An example: My first General Counsel job was with a regional cellular company, shortly after the Telecom Act threw the mobile wireless industry into deregulation. A compliance officer would have told my board that we couldn’t possibly sell wireless phones and rate plans on a bundled basis. That was the conservative, “compliance-centric” interpretation of the regulations, which were in a state of flux at the time. It was the approach taken by our competitor. To me, young and unburdened with a career spent working for the telephone company, it was lunacy. Of course we could sell bundles, and if the regulators came around asking questions, we had a perfectly good explanation for them. An explanation that was supported by our good faith interpretation of the law and consumer interest. So we bundled away, and took a ton of market share. After nearly a year, our competitor followed suit.

I think about that often when considering the damage a compliance-first attitude can cause a company. There’s so much grey area, and so many ways to find a “compliance solution” that prevents business from happening. There’s also the very real danger that by focusing solely on ticking off the compliance officer’s checklist the company will miss bigger, more amorphous legal problems.

There may be industries where a robust – perhaps even independent – compliance program is called for. But those industries where abuses have been at their worst (financials, I’m looking at you) have never suffered from a lack of people focused on compliance. While having a lot of grocery lists will help prevent everyday lawbreaking, it’s not proof against more systemic problems. And in the meantime, it carries a very real cost in risk of loss to business focus. Far better, then, to have someone in the legal department who is focused on compliance, but whose prescriptions are ultimately filtered through the more practical hand of the GC.

Asking the Wrong Question: Targeted Assassination of American Citizens

All of the noise about the “President’s kill list” and the freaking out about the assassination of Americans by our own government?  It strikes me as our uniquely American bent toward litigiousness – or at least the over-lawyering that pervades so much of our lives.  And not surprisingly, it completely misses the point.

You see, I don’t care whether the people we’re targeting in drone strikes are American citizens. 

Nobody should. That question – which is what has everyone wringing their hands – is completely irrelevant.  If someone is engaging in armed hostility against the US, their citizenship doesn’t matter.  It shouldn’t matter to troops in the field or government officials.  These citizens should be treated just like any other enemy combatant.  Shot at, captured, assassinated, whatever the dictates of combat require – and all without regard to citizenship.

Now, there are some more relevant questions raised by this whole exercise, like:

  • Should we be engaging in targeted executions at all?
  • What level of decision-making is required to do so?
  • How do we determine which entities we are “at war” with?

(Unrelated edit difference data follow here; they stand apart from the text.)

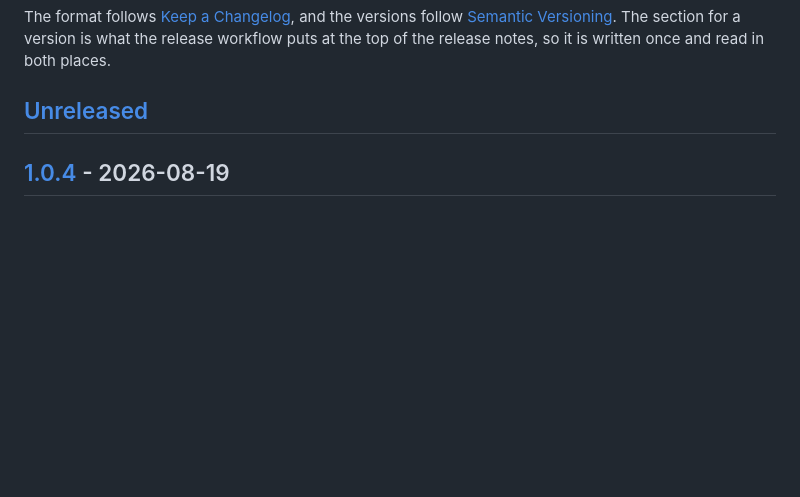
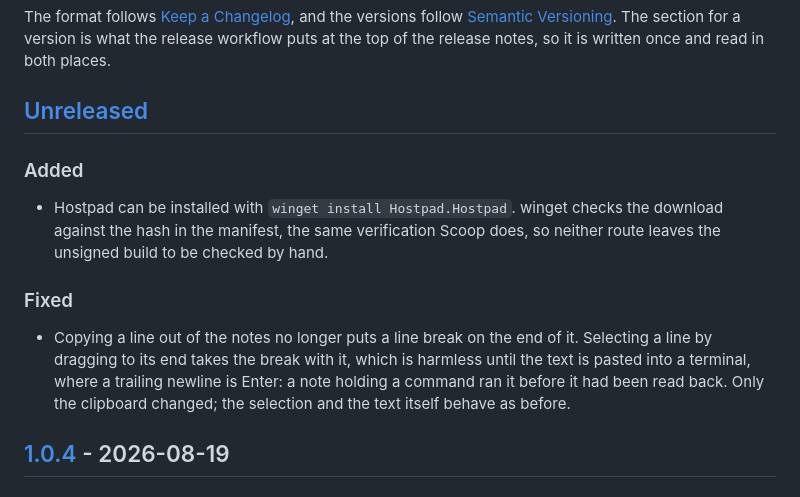
Before and after one commit to Hostpad/Hostpad, a Markdown page: CHANGELOG.md, the part around the change. Drawn GitHub-style; blank space fills up the shorter version.

Commit message:
docs: winget now has the package
Microsoft merged the submission on 23 September, so the readme can tell people
to install with winget, alongside Scoop and the hash they would otherwise check
by hand. The changelog records both that and the notes copy fix, which was
merged but had no entry yet.

The manifest in packaging/winget is still 1.0.3, matching what was submitted.
Now that the package exists, later versions go in as routine updates without a
moderator, so bumping it is a separate step tied to the next release.

```diff
--- a/CHANGELOG.md
+++ b/CHANGELOG.md
@@ -9,6 +9,20 @@ The section for a version is what the release workflow puts at the top of the
 release notes, so it is written once and read in both places.
 
 ## [Unreleased]
+
+### Added
+
+- Hostpad can be installed with `winget install Hostpad.Hostpad`. winget checks
+  the download against the hash in the manifest, the same verification Scoop
+  does, so neither route leaves the unsigned build to be checked by hand.
+
+### Fixed
+
+- Copying a line out of the notes no longer puts a line break on the end of it.
+  Selecting a line by dragging to its end takes the break with it, which is
+  harmless until the text is pasted into a terminal, where a trailing newline is
+  Enter: a note holding a command ran it before it had been read back. Only the
+  clipboard changed; the selection and the text itself behave as before.
 
 ## [1.0.4] - 2026-08-19
 
```
Also changed, not shown: README.md (+7 -0 lines).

These are the things to be concerned with – and it’s a very fair question to ask whether we’ve gone too far, and ceded too much power to the executive, in pursuit of the “global war on terror.”  

But the type of passport held by the targets of our drone strikes?  We’re missing the forest for the trees if we’re worried about that.   

Corporate Pansies

Few things set my teeth on edge like all of the “Big Game” ads around the Super Bowl.  It’s like a badge of shame; it might was well scream “we’re a bunch of pussies” or “fine, we just let the lawyers run our marketing department.”

The thing that just happened was the SUPER BOWL.  Super. Bowl.  Say it slowly:  SUUUPPPEEER BBBOOOWWWL.

Yes, the NFL can be heavy-handed with its (typically frivolous and empty) lawsuit threats over the use of the name SUPER BOWL.  But it’s not the “Big Game” or whatever other lame euphemism you want to use.  It’s the SUPER BOWL.  And every advertiser in the country has a first amendment right to refer to it by name.

If you’re a lawyer representing one of these companies, next year do us all a favor: strap on your big boy pants, quit the hand-wringing, and go out and proudly call the thing by its intended name.